  • Pedestrians may perceive the roadway to be safer due to the reduced speed limit; and this false sense of security may lead pedestrians that are crossing the roadway to not be as cautious as they would be otherwise.

Why Not Put Speed Humps Everywhere?

Speed humps have been suggested as one of the measures for reducing traffic speed on streets. However, speed humps cause a wide range of other serious issues that have resulted in their reduction in use and even removal in some municipalities.

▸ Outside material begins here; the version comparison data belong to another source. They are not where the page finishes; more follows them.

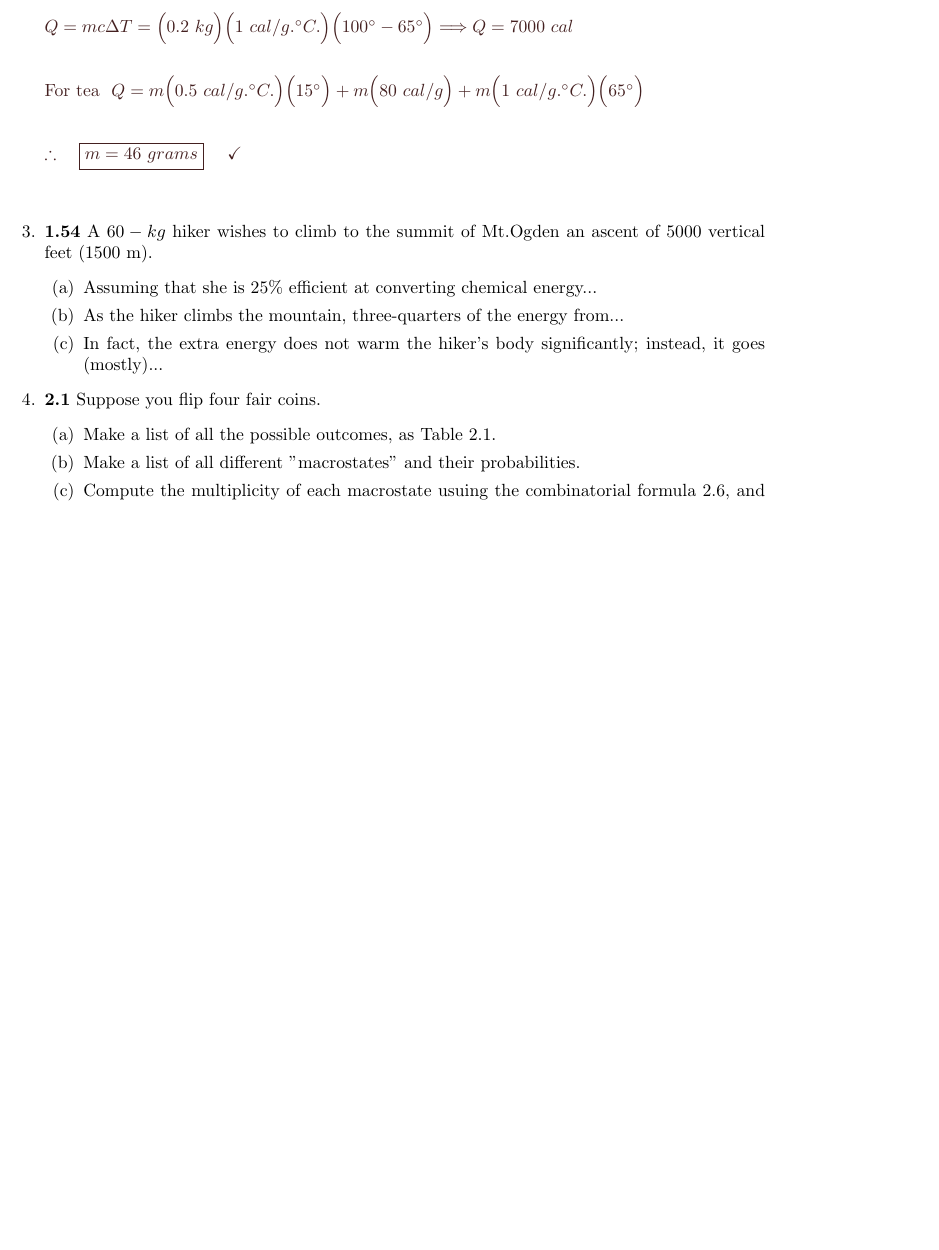
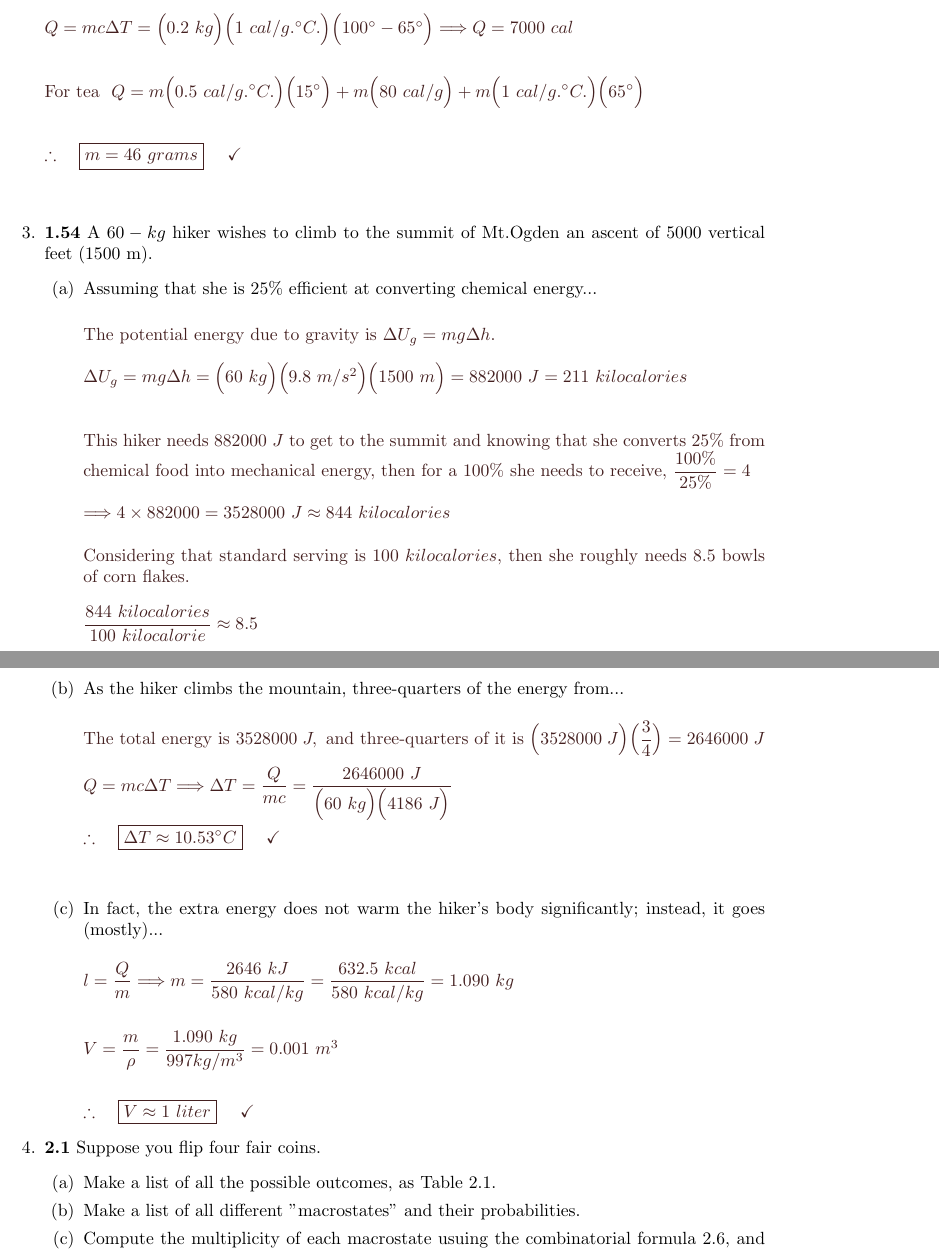
Before and after one commit to Behnam4/PHY-441, a LaTeX problem sheet (homework3.tex): part of page 4 of 5 before the commit and two parts of pages 4 and 5 of 5 after it, the two joined at a grey line, cut so that both start at the same text, the shorter picture padded with empty space. Compiled offline with pdfLaTeX.

Commit message:
Solution 3

```diff
--- a/homework3.tex
+++ b/homework3.tex
@@ -266,21 +266,76 @@
     \begin{enumerate}
       \item Assuming that she is $25\%$ efficient at converting chemical energy...
 
-        % \textcolor{hwColor}{
-        %   \\
-        % }
-      % \bigg( \bigg)
+        \textcolor{hwColor}{
+          \\
+          The potential energy due to gravity is $\Delta U_g=mg \Delta h$.
+          \\
+          \\
+          $
+            \Delta U_g=mg \Delta h=\bigg( 60 ~ kg \bigg)  \bigg( 9.8 ~ m/s^2\bigg) \bigg( 1500 ~ m \bigg)=882000 ~ J=211 ~ kilocalories
+            \\
+            \\
+            \\
+          $
+          This hiker needs $882000 ~ J$ to get to the summit and knowing that she converts $25\%$ from chemical food
+          into mechanical energy, then for a $100\%$ she needs to receive,
+          $
+            \dfrac{100\%}{25\%}=4
+            \\
+            \\
+            \Longrightarrow 4 \times 882000=3528000 ~ J \approx 844 ~ kilocalories
+            \\
+            \\
+          $
+          Considering that standard serving is $100 ~ kilocalories$, then she roughly needs $8.5$ bowls of corn flakes.
+          \\
+          \\
+          $
+            \dfrac{844 ~ kilocalories}{100 ~ kilocalorie} \approx 8.5
+          $
+          \\
+          \\
+        }
+
+      \pagebreak
+
       \item As the hiker climbs the mountain, three-quarters of the energy from...
 
-        % \textcolor{hwColor}{
-        %   \\
-        % }
+        \textcolor{hwColor}{
+          \\
+          $
+            \text{The total energy is } 3528000 ~ J, \text{ and three-quarters of it is } \bigg( 3528000 ~ J \bigg) \bigg( \dfrac{3}{4} \bigg)=2646000 ~ J
+            \\
+            \\
+            Q=mc \Delta T \Longrightarrow \Delta T=\dfrac{Q}{mc}=\dfrac{2646000 ~ J}{\bigg( 60 ~ kg \bigg) \bigg( 4186 ~ J \bigg)}
+            \\
+            \\
+            \therefore ~~~ \boxed{
+              \Delta T \approx 10.53^{\circ}C
+            } ~~~~ \checkmark
+            \\
+            \\
+          $
+        }
 
       \item In fact, the extra energy does not warm the hiker's body significantly; instead, it goes (mostly)...
 
-        % \textcolor{hwColor}{
-        %   \\
-        % }
+        \textcolor{hwColor}{
+          \\
+          $
+            l=\dfrac{Q}{m} \Longrightarrow m=\dfrac{2646 ~ kJ}{580 ~ kcal/kg}=\dfrac{632.5 ~ kcal}{580 ~ kcal/kg}=1.090 ~ kg
+            \\
+            \\
+            \\
+            V=\dfrac{m}{\rho}=\dfrac{1.090 ~ kg}{997 kg/m^3}=0.001 ~ m^3
+            \\
+            \\
+            \\
+            \therefore ~~~ \boxed{
+              V \approx 1 ~ liter
+            } ~~~~ \checkmark
+          $
+        }
 
     \end{enumerate}
 
```
Also changed, not shown: homework3.tex (1 more changed lines).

  • Speed humps reduce speed for all traffic, including emergency vehicles and thus increase response times in emergencies.
  • Speed humps have also been known to cause injuries to Emergency Services personnel and the public at large. Elderly and disabled people have difficulty with speed humps as they can cause injury and pain to those with spinal problems.
  • Speed humps cause increased noise from braking/ acceleration and have negative effects on snow plowing and removal,
  • Finally, speed humps are effective on local streets with a short stretch of the road and not long roadways as drivers tend to speed up at mid-blocks to make up for their perceived lost time.

Also, following the Transportation Associate of Canada (TAC) Guidelines, speed humps can only be installed where:

  • The speed limit is 50km/h or less.
  • The road has an urban cross-section including curb and gutter. It is not effective on rural roads.

Speed humps cannot be installed at the following locations:

  • Small turning radius curves and other areas with limited sight distances.
  • Grade over 8%.

To this end, speed humps will only be implemented where a severe traffic problem exists.

Contact Us

Contact Transportation Engineering Division at if you have any questions on Caledon's Traffic Calming program. You may also call OPP, If you observe a dangerous act of aggressive driving at 1-888-310-1122.